• _TASK STATEMENT_
Take every line from the data that has the word "WHERE" in it.

• _SUPPLIED ENTRIES_

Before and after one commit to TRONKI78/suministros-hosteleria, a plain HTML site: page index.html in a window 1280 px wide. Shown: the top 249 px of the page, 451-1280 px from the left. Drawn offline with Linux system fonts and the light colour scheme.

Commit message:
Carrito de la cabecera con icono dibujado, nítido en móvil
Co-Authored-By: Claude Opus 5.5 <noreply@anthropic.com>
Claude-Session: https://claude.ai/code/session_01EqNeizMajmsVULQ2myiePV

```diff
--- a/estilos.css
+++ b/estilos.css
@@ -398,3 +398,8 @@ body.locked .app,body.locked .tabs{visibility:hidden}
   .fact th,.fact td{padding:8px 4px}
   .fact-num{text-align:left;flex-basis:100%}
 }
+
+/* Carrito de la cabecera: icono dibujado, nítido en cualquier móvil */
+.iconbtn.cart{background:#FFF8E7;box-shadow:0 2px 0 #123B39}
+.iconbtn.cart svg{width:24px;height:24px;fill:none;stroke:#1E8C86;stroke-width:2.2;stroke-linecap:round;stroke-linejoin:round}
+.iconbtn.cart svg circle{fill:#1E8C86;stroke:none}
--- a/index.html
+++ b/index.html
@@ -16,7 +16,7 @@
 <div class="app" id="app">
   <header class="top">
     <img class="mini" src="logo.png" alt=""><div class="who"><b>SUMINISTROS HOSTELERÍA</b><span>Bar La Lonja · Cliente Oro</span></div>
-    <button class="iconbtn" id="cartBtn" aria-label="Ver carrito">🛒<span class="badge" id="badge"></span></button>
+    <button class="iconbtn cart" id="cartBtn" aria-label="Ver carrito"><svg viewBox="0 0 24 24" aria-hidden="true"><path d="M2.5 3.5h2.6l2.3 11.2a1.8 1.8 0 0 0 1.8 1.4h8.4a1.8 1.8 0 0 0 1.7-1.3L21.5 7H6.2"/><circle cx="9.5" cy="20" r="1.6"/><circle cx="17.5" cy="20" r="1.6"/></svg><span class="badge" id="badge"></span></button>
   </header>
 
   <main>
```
...
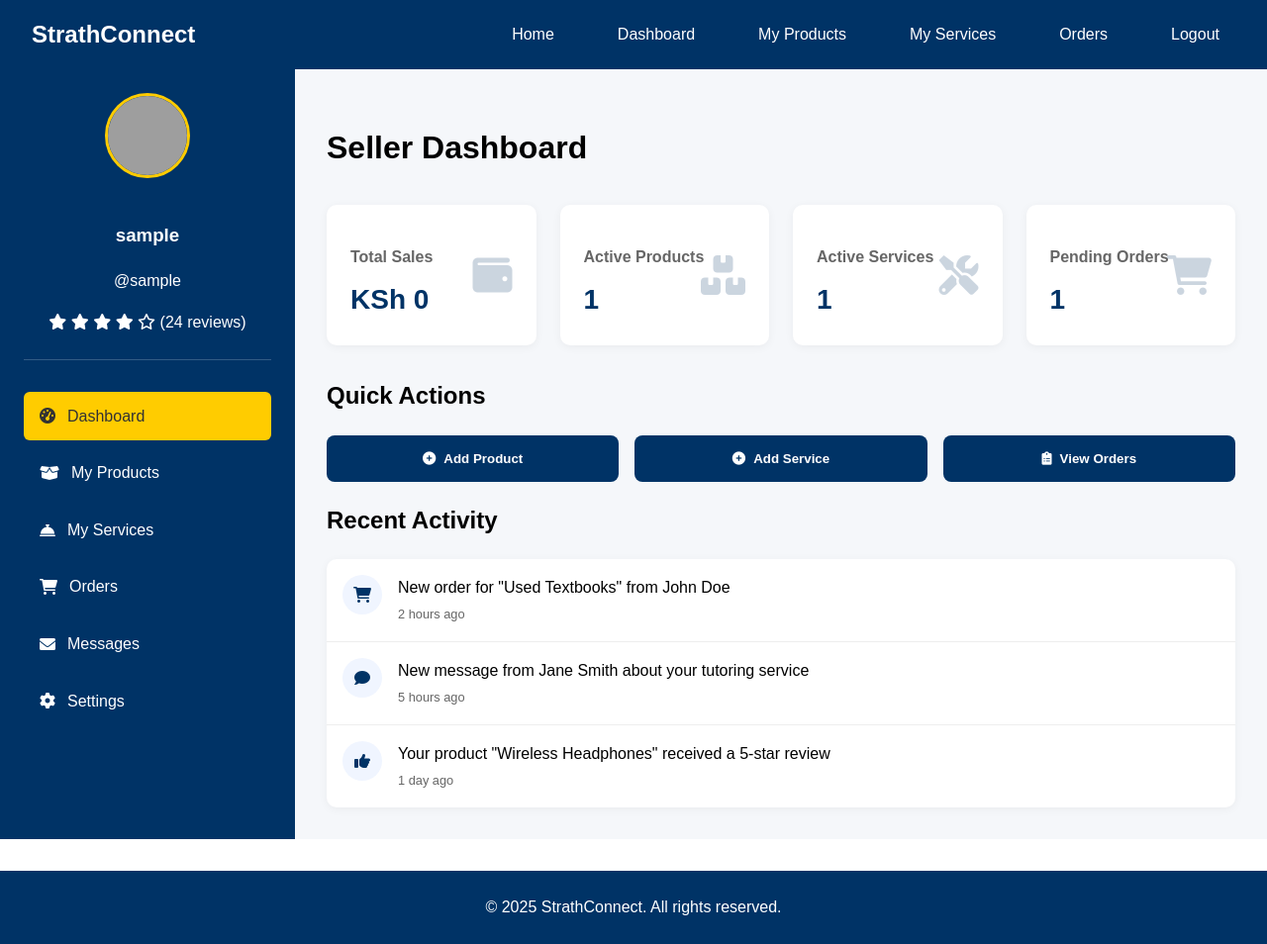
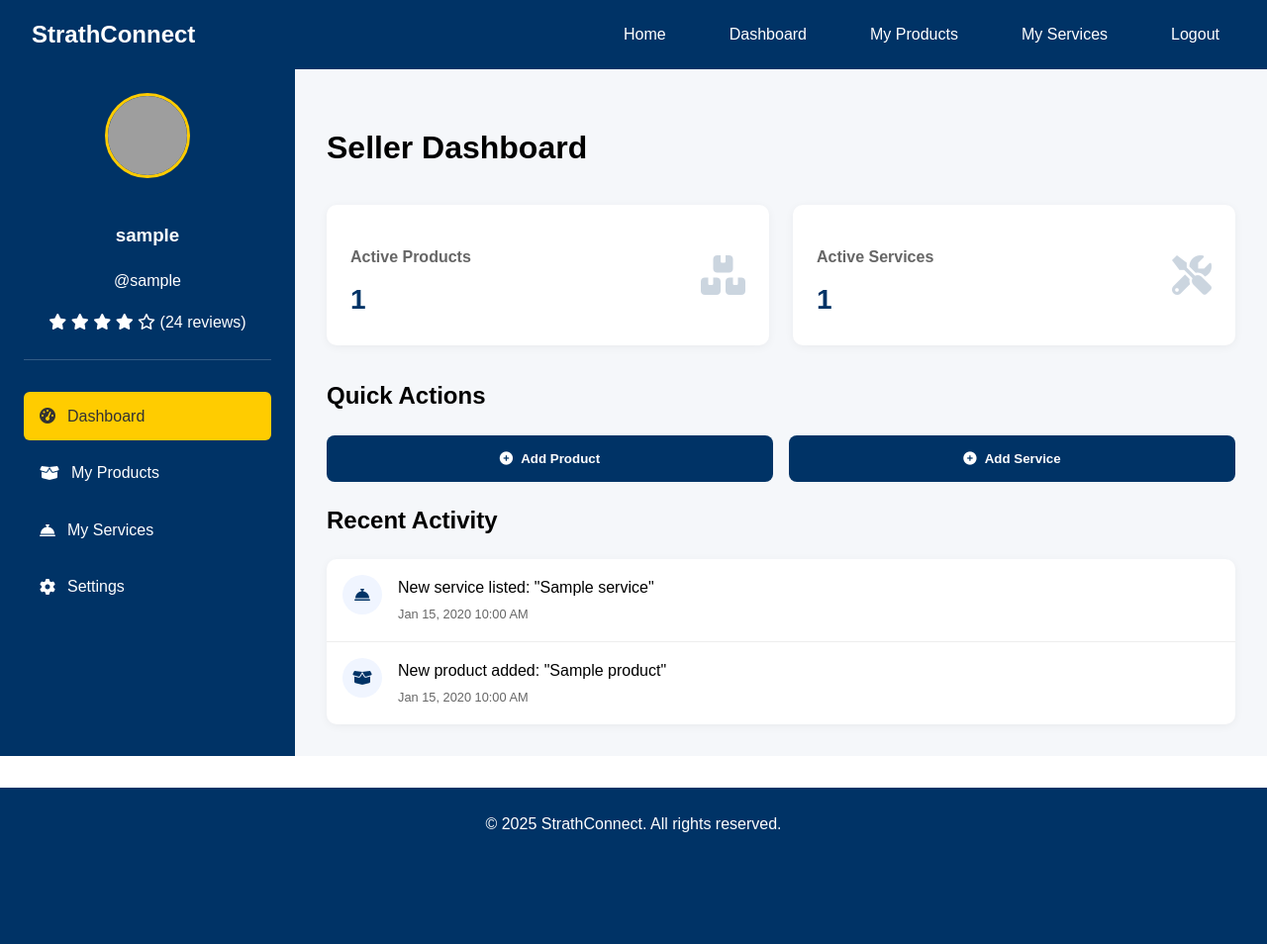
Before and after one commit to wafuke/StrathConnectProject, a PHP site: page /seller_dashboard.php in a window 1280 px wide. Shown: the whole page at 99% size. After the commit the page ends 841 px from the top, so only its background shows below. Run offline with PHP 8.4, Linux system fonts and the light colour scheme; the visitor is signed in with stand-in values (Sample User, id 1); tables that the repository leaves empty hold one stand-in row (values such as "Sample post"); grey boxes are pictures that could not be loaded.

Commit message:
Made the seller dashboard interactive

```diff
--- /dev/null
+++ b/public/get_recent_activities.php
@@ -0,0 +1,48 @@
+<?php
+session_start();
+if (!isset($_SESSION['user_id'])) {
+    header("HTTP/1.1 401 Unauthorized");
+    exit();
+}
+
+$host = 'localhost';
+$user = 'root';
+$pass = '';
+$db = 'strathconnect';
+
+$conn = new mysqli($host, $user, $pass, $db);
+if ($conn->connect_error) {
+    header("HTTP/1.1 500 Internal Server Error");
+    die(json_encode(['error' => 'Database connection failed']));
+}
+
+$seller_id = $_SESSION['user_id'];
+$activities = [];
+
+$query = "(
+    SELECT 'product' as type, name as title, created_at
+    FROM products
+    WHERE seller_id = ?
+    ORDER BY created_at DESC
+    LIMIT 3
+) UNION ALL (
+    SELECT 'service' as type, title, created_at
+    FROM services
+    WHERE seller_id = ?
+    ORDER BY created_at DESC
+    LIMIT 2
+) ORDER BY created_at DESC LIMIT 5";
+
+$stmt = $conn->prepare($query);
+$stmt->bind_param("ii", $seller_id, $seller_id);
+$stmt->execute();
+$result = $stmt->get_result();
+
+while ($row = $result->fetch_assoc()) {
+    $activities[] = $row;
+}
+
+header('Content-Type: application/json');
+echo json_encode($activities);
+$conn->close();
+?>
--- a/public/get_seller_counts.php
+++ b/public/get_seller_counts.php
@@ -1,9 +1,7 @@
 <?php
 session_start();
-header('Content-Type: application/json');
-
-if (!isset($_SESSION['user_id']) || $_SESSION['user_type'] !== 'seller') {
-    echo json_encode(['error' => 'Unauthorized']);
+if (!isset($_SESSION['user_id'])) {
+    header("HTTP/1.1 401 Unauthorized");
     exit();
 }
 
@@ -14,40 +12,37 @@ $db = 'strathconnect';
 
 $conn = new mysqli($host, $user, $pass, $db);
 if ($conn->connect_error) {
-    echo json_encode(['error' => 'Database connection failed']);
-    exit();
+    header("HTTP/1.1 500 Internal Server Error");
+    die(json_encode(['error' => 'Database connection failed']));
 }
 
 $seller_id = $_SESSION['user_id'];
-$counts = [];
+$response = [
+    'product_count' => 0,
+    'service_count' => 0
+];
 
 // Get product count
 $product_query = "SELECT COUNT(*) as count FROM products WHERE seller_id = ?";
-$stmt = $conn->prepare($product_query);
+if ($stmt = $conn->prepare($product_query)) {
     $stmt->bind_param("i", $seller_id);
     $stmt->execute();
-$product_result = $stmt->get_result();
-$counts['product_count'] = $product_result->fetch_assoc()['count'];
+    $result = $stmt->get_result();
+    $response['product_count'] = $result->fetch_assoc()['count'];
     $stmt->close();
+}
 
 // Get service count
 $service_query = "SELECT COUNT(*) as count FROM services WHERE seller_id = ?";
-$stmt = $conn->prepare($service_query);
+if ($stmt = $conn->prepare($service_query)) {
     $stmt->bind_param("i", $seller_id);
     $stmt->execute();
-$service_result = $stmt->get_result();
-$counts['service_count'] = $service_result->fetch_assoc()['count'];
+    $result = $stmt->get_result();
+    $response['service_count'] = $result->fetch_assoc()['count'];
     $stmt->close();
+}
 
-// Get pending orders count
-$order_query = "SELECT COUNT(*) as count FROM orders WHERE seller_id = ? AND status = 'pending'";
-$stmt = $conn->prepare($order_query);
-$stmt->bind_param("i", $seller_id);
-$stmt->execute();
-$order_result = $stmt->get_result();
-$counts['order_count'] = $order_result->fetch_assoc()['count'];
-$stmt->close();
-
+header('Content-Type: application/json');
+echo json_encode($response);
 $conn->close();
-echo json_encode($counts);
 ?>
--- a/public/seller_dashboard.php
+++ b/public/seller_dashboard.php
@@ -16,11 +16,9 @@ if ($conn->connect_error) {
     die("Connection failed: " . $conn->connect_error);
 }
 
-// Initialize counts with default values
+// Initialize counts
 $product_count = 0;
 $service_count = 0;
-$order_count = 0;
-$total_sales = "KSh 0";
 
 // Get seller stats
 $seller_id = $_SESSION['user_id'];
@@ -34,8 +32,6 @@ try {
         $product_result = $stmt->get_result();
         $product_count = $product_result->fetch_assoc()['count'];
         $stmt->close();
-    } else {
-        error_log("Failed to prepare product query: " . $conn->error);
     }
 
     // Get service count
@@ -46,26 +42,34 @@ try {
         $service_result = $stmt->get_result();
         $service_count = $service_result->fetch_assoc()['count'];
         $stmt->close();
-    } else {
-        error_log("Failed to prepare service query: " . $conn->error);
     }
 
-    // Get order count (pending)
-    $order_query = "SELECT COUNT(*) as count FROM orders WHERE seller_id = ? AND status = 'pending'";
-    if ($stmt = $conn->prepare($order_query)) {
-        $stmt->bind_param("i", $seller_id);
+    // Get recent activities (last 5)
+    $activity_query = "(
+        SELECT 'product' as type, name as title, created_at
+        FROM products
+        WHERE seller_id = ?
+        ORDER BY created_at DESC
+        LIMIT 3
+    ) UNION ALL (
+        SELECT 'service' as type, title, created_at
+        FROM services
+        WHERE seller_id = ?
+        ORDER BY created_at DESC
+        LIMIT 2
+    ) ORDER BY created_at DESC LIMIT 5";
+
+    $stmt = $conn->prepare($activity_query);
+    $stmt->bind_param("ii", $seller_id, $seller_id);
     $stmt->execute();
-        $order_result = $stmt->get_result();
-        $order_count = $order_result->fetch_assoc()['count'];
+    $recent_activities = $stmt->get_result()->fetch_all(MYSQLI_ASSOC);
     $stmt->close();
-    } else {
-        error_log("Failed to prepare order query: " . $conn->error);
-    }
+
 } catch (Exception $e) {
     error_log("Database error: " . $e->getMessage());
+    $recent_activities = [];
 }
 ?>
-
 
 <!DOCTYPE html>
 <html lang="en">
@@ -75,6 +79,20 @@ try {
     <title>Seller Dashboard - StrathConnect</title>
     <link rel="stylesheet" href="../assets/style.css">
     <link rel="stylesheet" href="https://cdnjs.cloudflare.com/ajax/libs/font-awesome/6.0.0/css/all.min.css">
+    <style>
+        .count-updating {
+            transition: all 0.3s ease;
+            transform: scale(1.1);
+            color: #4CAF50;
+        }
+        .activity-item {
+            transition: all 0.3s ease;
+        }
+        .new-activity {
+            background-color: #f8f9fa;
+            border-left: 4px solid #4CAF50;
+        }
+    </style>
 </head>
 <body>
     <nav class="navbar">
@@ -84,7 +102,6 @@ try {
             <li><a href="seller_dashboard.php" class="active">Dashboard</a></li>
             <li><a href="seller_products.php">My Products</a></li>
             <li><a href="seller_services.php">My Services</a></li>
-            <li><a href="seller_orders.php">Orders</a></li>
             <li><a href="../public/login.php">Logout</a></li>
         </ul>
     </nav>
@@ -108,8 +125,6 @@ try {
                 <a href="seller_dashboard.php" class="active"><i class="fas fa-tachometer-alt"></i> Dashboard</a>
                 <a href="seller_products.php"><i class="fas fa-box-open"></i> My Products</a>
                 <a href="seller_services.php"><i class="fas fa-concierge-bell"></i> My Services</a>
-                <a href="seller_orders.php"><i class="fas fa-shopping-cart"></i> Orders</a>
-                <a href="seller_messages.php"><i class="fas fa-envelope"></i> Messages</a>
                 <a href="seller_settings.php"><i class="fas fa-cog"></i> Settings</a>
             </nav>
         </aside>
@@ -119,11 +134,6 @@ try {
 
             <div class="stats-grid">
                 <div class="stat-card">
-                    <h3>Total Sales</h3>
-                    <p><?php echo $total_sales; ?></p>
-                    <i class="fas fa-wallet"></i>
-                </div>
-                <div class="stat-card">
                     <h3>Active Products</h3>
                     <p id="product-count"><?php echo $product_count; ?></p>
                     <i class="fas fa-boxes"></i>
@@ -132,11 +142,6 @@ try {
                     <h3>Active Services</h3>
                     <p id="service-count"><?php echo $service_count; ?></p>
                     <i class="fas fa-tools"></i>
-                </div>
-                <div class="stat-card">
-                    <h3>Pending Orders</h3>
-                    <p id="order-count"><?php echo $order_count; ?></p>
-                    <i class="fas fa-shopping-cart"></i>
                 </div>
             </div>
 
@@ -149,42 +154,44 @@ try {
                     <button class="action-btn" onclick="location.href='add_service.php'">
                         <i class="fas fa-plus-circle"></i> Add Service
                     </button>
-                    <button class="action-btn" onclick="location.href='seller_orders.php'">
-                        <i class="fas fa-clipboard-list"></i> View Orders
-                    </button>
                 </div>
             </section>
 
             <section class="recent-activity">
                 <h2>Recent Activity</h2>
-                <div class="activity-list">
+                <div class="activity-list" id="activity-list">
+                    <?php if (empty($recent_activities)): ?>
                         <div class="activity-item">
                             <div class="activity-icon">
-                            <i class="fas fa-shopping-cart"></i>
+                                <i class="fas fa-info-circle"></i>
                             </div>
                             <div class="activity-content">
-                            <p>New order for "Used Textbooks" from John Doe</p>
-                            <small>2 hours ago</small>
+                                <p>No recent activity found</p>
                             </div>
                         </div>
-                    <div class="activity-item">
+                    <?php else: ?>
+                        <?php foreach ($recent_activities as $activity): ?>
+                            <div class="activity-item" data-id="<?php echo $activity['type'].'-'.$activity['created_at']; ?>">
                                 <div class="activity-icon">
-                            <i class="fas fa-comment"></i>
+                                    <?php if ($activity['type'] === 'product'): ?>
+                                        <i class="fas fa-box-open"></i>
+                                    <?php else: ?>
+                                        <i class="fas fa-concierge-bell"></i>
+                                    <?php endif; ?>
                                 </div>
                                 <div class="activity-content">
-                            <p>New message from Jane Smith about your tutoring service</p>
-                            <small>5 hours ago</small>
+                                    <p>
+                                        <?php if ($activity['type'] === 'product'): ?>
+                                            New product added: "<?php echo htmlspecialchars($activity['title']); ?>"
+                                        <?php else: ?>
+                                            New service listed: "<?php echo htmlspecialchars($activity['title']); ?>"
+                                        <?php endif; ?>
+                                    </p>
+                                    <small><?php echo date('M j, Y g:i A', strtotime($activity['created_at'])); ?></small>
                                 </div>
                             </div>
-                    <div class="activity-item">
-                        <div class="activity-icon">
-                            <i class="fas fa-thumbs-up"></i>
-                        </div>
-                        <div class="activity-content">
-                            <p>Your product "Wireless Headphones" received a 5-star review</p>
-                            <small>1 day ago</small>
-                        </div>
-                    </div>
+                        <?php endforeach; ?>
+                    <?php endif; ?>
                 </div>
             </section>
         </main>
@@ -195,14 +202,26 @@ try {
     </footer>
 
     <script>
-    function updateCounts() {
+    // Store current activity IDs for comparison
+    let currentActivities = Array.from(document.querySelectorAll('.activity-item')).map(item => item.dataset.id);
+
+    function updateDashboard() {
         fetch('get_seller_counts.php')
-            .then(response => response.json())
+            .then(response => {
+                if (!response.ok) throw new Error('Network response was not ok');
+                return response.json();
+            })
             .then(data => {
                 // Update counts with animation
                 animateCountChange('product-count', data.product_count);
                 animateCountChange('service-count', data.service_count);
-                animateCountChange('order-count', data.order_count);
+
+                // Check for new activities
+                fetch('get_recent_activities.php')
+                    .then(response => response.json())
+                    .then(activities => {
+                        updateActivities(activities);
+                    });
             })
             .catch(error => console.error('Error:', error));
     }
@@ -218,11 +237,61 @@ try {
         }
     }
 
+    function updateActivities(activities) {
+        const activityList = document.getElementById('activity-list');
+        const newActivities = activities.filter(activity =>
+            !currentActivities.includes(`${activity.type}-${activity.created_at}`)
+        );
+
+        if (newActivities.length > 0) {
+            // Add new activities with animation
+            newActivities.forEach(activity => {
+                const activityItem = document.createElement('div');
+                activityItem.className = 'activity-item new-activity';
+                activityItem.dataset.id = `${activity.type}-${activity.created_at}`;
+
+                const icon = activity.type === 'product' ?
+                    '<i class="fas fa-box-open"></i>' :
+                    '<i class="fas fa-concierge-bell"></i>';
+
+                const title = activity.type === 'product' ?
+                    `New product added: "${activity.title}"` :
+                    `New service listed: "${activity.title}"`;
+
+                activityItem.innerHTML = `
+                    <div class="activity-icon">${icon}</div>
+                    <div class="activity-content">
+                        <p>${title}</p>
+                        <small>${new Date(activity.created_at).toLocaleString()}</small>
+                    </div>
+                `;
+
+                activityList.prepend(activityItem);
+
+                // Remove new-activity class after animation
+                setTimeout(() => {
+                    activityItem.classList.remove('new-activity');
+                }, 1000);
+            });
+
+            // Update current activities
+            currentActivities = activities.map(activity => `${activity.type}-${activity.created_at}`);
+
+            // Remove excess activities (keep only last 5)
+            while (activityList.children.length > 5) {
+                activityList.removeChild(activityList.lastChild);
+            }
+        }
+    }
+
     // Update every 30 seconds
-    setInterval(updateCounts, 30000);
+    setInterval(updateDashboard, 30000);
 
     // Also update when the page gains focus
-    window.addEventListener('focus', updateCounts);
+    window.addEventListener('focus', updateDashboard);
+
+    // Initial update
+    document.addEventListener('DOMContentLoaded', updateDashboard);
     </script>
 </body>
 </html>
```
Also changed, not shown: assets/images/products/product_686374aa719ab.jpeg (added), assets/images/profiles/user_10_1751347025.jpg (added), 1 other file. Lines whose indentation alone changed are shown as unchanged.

• _REPLY TO THE EXERCISE_
+    WHERE seller_id = ?
+    WHERE seller_id = ?
 $product_query = "SELECT COUNT(*) as count FROM products WHERE seller_id = ?";
 $service_query = "SELECT COUNT(*) as count FROM services WHERE seller_id = ?";
-$order_query = "SELECT COUNT(*) as count FROM orders WHERE seller_id = ? AND status = 'pending'";
-    $order_query = "SELECT COUNT(*) as count FROM orders WHERE seller_id = ? AND status = 'pending'";
+        WHERE seller_id = ?
+        WHERE seller_id = ?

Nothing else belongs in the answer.